Serving in Spanish-Speaking Communities

Serving in Spanish-Speaking Communities

From the deserts of New Mexico to the old mill towns of Massachusetts, FoodCorps serves Spanish-speaking communities across the country. Our AmeriCorps members are providing culturally relevant nutrition and garden lessons, increasing access to fresh fruits and vegetables in schools, and supporting efforts to celebrate traditional food knowledge.

As an extension of our commitment to equity and inclusion, we help train and support emerging Hispanic and Latino/a leaders who have a passion for health equity, food, agriculture, and education. By placing Spanish-speaking and Latino service members in Spanish-speaking and Latino communities, FoodCorps strives to empower individuals and communities to shape their relationship with food and health.

Stories of Service

Catherine Yanez, FoodCorps alumnaPaso Del Norte, New Mexico

La Semilla Food Center builds a healthy, self-reliant, fair, and sustainable food system in the Paso del Norte region of southern New Mexico and El Paso, Texas. Catherine Marlene Yanez, who grew up in the region, became a FoodCorps service member with La Semilla after learning of health problems affecting herself, her family and her Mexican American community. Armed with fresh beans, peppers, and cucumbers, Catherine helped students overcome their skepticism of vegetables that had just been pulled from the ground. She is now one of two FoodCorps alumni who are employed by La Semilla, continuing to help grow a healthier next generation in her community.

Springdale, Arkansas

2014-04 F2C - FoodTalks Cecila Hernandez6 out of every 7 students at Bayyari Elementary School are English Language Learners (ELL), primarily Spanish speakers. FoodCorps alumna Cecilia Hernandez spoke Spanish every day of her service, an ability which initially surprised students not used to Spanish-speaking school staff. She was able to connect with Latino family groups, who took ownership of the school garden. Best of all, Cecilia showed students that a culture of health was not distinct from their own culture.  Says Cecilia:

My background helped me take traditional Hispanic dishes kids were used to and make them healthier (without compromising flavor or disrespecting culture) because I grew up eating the same dishes.

RG14-Kids-Cooking-Learning-Eating-273_CROPPED-1024x416New Brunswick, New Jersey

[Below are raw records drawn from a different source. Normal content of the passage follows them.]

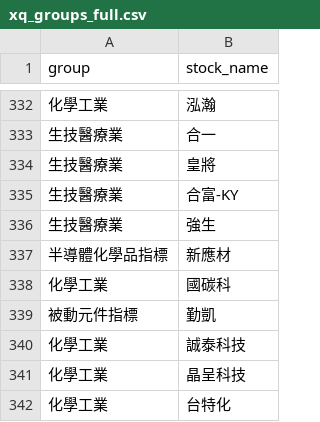
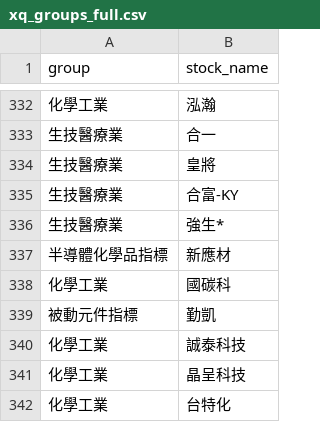
Before and after one commit to brojohn1274/sector-rotation, a CSV file: xq_groups_full.csv, drawn as a sheet; only a part is shown, gaps mark what is left out; the diff names each change by its address in the sheet, - before the commit and + after, or states it on an @@ line.

```diff
--- a/xq_groups_full.csv
+++ b/xq_groups_full.csv
-B336 (stock_name): 強生
+B336 (stock_name): 強生*
```
Also changed, not shown: 1 other file.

Thalya “Tilly” Reyes is a born and raised Jersey girl. She’s also a first-generation American of Dominican descent, which she used to her advantage as a FoodCorps service member at Greater Brunswick Charter School. She knew kale alone wouldn’t cut it with a student body that is over 70% Latino, so she cooked up Cuban-style rice and beans. Happy and full of tomatoes and bell peppers, the kids loved the brown rice spin on a Latino classic. She went deeper than just a dish though, by building relationships with groups like the Puerto Rican Action Board and helping to revitalize a local children’s garden as well as rename it Tierra de Chicos, Land of Kids.

Holyoke, Massachusetts

Holyoke MAIn the Flats neighborhood of Holyoke, Spanish and English intermix frequently. That’s because the town has the highest concentration of Puerto Ricans living on the United States mainland. Reflecting this demographic, the staff of Nuestras Raices—the FoodCorps service site in town—is primarily Latino. The nationally-recognized organization is a leader in cultural food justice and is helping to increase the availability of culturally preferable foods in local schools. Current Service Member Olivia Biller is harvesting gandules (pigeon peas) with kids from the school garden, handing out cherry tomatoes like candy, and talking to parents about the foods they like to cook up at home.